over the summer for tutoring, testing, or other expenses to assess student
progress and to provide a plan to ensure their children are progressing
states to use any new K-12 allocations to fund Student Safety Scholarships for
families that do not wish to send their child back to their local public school
this fall for safety-related reasons.
Support private schools
a federal tax credit for donations directly to private schools. Allow
non-itemizers (who use the standard deduction) to deduct up to $2,000 or more
in cash donations to private schools from their federal taxes.
- Provide a temporary refundable tax credit for low income families
to assist with private school tuition.
- Require that any proposed funding to Local Education Agencies
(LEAs) be equitably shared with nonpublic schools and charter schools.
- Require State Education Agencies (SEAs) to inform all private (and public charter schools) of the amount of funding accessible.
- Require the state ombudsmen, created under ESEA 1117(a)(3)(B), to administer equitable shares for private schools.
Improve internet access for families who need it
- Address online equity issues for low-income and rural communities
by expanding E-rate and providing incentives to spur broadband infrastructure.
Options may include simplifying the permitting process and providing financial
incentives for contractors that meet deadlines.
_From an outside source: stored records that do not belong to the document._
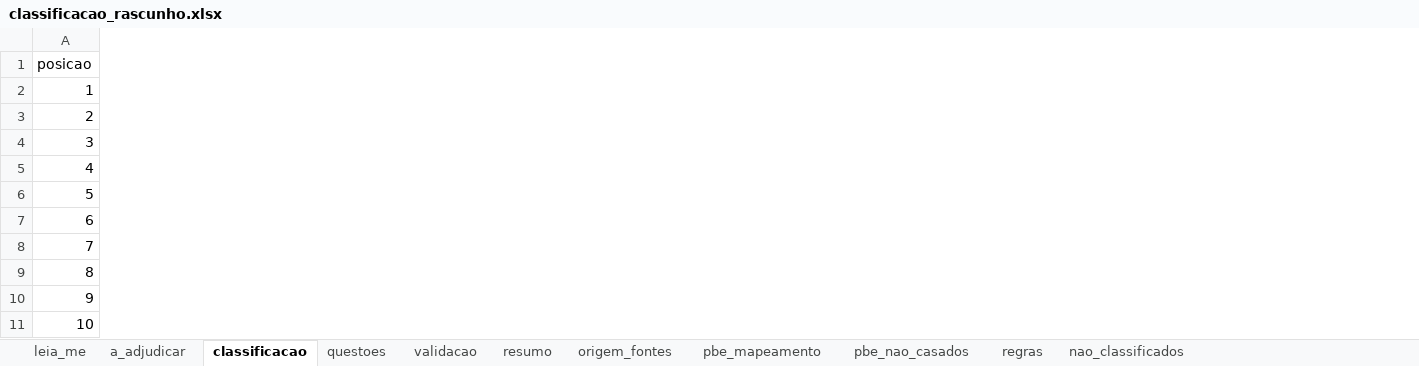
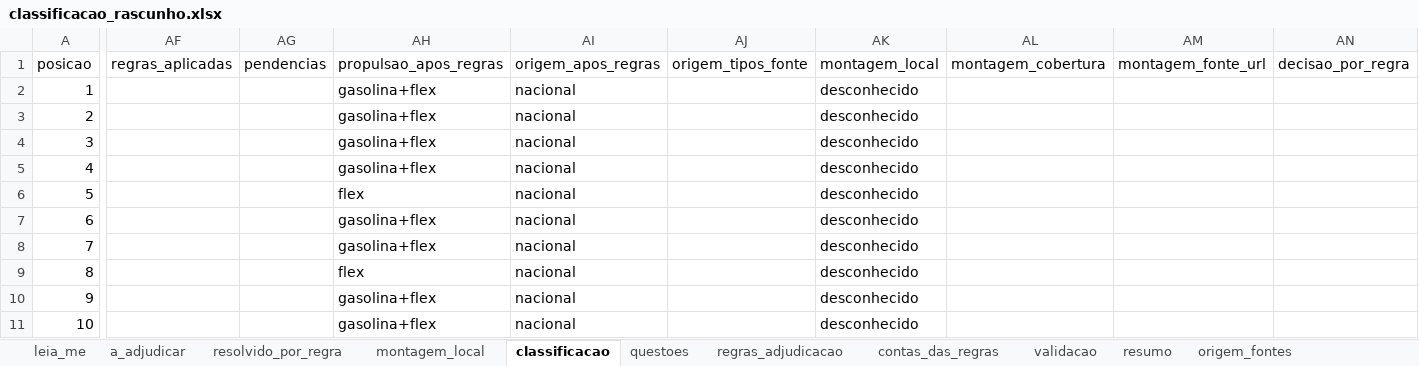
Before and after one commit to FranciscoArejano/Mercado-Automotivo, an Excel workbook: saidas/classificacao_rascunho.xlsx, sheet classificacao, drawn as a sheet; only a part is shown, gaps mark what is left out; values as stored, in another font and other column widths than the file's, no borders; the diff covers the shown part only; the diff names each change by its address in the sheet, - before the commit and + after, or states it on an @@ line.

```diff
--- a/saidas/classificacao_rascunho.xlsx (sheet classificacao)
+++ b/saidas/classificacao_rascunho.xlsx (sheet classificacao)
+sheet tab: resolvido_por_regra
+sheet tab: montagem_local
+sheet tab: regras_adjudicacao
+sheet tab: contas_das_regras
+column AF (regras_aplicadas), empty
+column AG (pendencias), empty
+column AH (propulsao_apos_regras), rows 2-11: gasolina+flex | gasolina+flex | gasolina+flex | gasolina+flex | flex | gasolina+flex | gasolina+flex | flex | gasolina+flex | gasolina+flex
+column AI (origem_apos_regras), rows 2-11: all nacional
+column AJ (origem_tipos_fonte), empty
+column AK (montagem_local), rows 2-11: all desconhecido
+column AL (montagem_cobertura), empty
+column AM (montagem_fonte_url), empty
+column AN (decisao_por_regra), empty
```
Also changed, not shown: 16 edited cells elsewhere in this sheet, sheet a_adjudicar, sheet origem_fontes, sheet leia_me, sheet validacao, sheet pbe_mapeamento, sheet questoes, other sheet tabs, 10 other files.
A competitive grant program
could aid the creation of broadband infrastructure in rural communities and
should include local community support from parents, schools, and local
- For any
additional E-rate funds appropriated, allow Local Education Agencies (LEAs) to
be eligible only if they demonstrate they are actively working to educate
students if the school year is still in session or, if the school year has
ended, are developing plans for the 2020-2021 school year to accommodate
distance learning as needed.
Support teachers and the transition to distance learning
a stipend (microgrant) for teachers to learn to develop and deliver distance
learning. Florida approved $200 stipends for up to 10,000 teachers to get them
trained to adapt traditional in-person curriculum to digital/online
instruction. Private, charter, and public school teachers could be eligible.
Read the full letter here.
state think tanks